Cleveland Cavaliers big Andre Drummond reacts in-game. (Photoy by David Dermer-USA TODAY Sports) /
3 of 3
Cleveland Cavaliers
Cleveland Cavaliers big man Andre Drummond talks with players on the Atlanta Hawks bench in-game. (Photo by Jason Miller/Getty Images) /

#2: Cavs fans will want to see Drummond being self-aware

The second thing Cavs fans will definitely want to see in regards to Drummond next season is him well…being self-aware. Drummond is not a perimeter shooting threat, such as Kevin Love, for instance, or Larry Nance Jr.

As Evan Dammarell of Fear The Sword and Forbes demonstrated and really drove home, nobody wants to see Drummond taking three-point shots.
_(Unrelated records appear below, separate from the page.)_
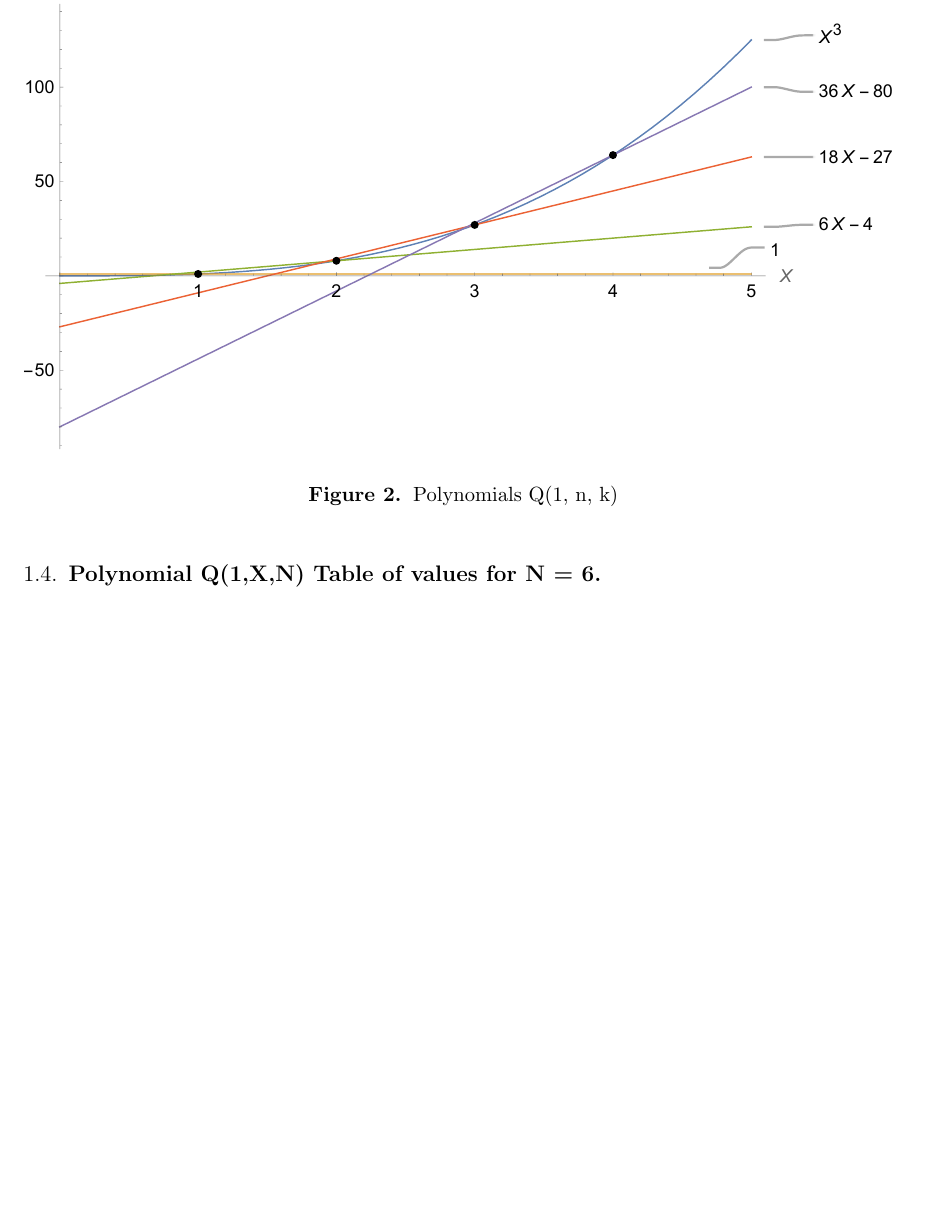
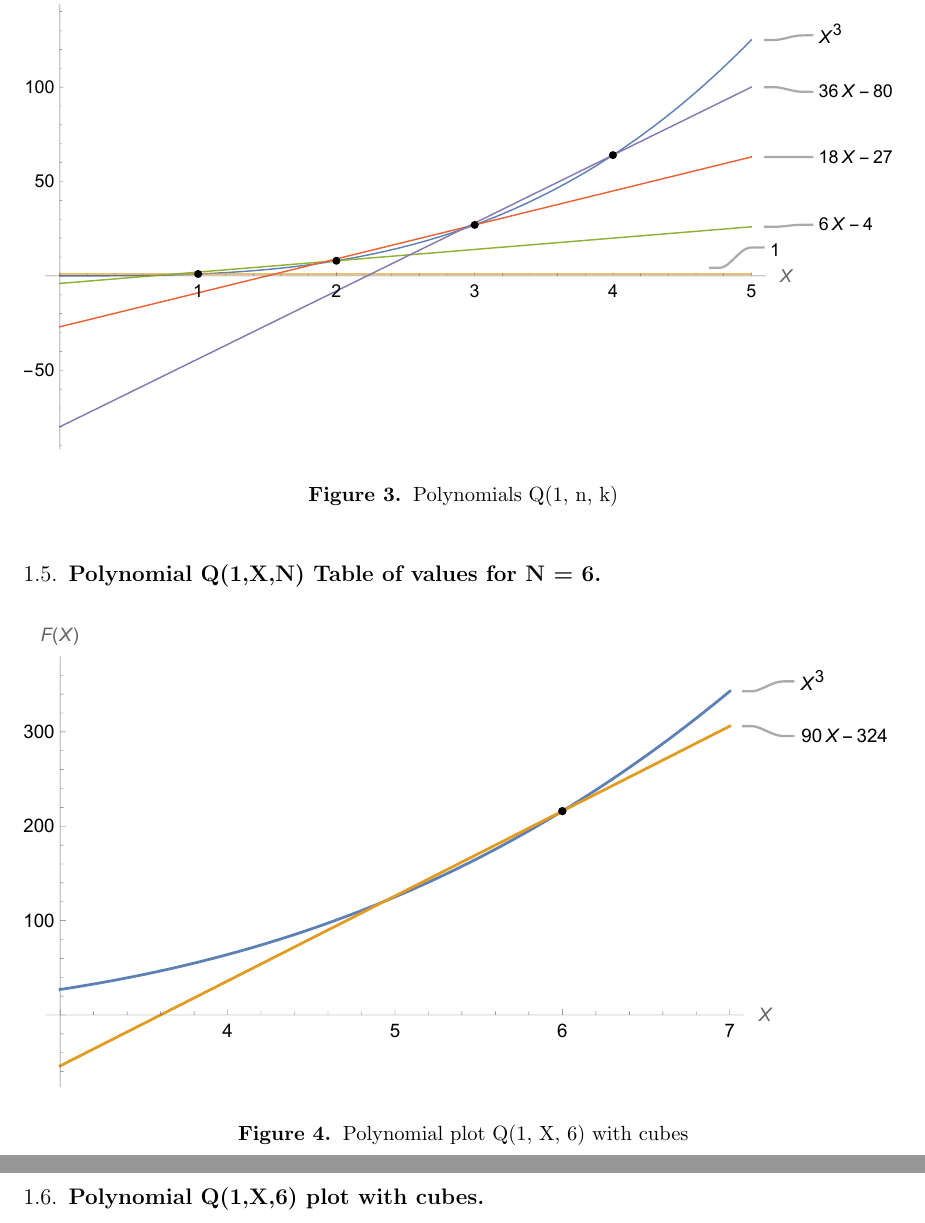
Before and after one commit to kolosovpetro/PlotsOfClosedForms, a LaTeX paper (src/PlotsOfClosedForms.tex, which reads src/sections/02_polynomials_plot_q1_n6_with_cubes.tex): part of page 6 of 20 before the commit and two parts of pages 6 and 7 of 21 after it, the two joined at a grey line, cut so that both start at the same text, the shorter picture padded with empty space. Compiled offline with pdfLaTeX.

Commit message:
add figures

```diff
--- a/src/PlotsOfClosedForms.tex
+++ b/src/PlotsOfClosedForms.tex
@@ -162,6 +165,9 @@
 
     \subsection{Polynomial Q(1,X,N) Table of values for N = 6}
     \input{sections/02_polynomials_q1_table_n6}
+
+    \subsection{Polynomial Q(1,X,6) plot with cubes}
+    \input{sections/02_polynomials_plot_q1_n6_with_cubes}
 
     \subsection{Polynomials P(2,X,N)}
     \input{sections/03_polynomials_p2}
--- /dev/null
+++ b/src/sections/02_polynomials_plot_q1_n6_with_cubes.tex
@@ -0,0 +1,5 @@
+\begin{figure}[H]
+    \centering
+    \includegraphics[width=1\textwidth]{sections/images/02_plots_polynomial_q1_n6_with_cubes}
+    ~\caption{Polynomial plot Q(1, X, 6) with cubes}\label{fig:figure8}
+\end{figure}
```
Also changed, not shown: src/sections/01_polynomials_plot_p1_n6_with_cubes.tex (added, +5 -0 lines), out/PlotsOfClosedForms.pdf, src/PlotsOfClosedForms.tex (3 more changed lines), 1 other file.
The dude has hit only 59.1 percent of his free throw attempts over the past three seasons, even. And for his career, he’s connected on just 15 of his 103 career three-point attempts in the regular season.

Drummond having taken 14 triple attempts in an eight-game sample with Cleveland last season, of which he hit four, was not smart, to say the least. Cavs fans, assuredly, don’t want to see that from Drummond; it’s not his thing.

So please, leave those to Love, Nance and the perimeter players, Dre.

And while there’ve been some positive signs at times in the secondary playmaking realm for Drummond previously with Detroit, in times with the Pistons, and with the Cavs a bit, he seemingly veered too much into playmaking territory.

Occasional ball-reversals are alright from Drummond, to get quick deliveries to the likes of Sexton, Osman or perhaps Dylan Windler for perimeter looks, particularly if there’s a clear line of sight if he sees opposing defenders looking to double him on the bounce.

Those I’m okay with at times, but Drummond should not be grabbing rebounds and looking to initiate offense from there, which could lead to turnovers often. He averaged 3.6 turnovers per outing in 2019-20, for further context.

The occasional ball handling displays from him on the perimeter if there’s helpers in the area are not something we want to see much, either. They do not typically lead to quality offense.

Drummond shouldn’t be trying to pull it off-the-catch from deep, again, and him at times pretending he’s the second coming of Bill Walton and trying to thread the needle when that’s not there is not something that will help Cleveland, either.

In any case, while Drummond could very well be dealt by the 2021 trade deadline, if he sticks to what he does well, he’d likely only be helping himself and the Cavs at least leading up to that point.

We’ll have to see what eventually plays out with him/with the Cavaliers in 2020-21, though.

Maybe he ends up being a good fit, and perhaps Drumond could sign a fairly reasonable deal to come back to the Cavaliers next offseason for the near future, even while especially after what Dammarell said in his piece, I wouldn’t bet on that.

Dammarell strongly believes that Dre will probably be traded at the deadline, for “heftier” salary and draft capital or a potential upgrade.

dark. Next. 3 Cavs players that will disappoint in 2020-21

Either way, let’s hope Drummond is self-aware for the Cavs, for the experiment to have some of a chance at working well.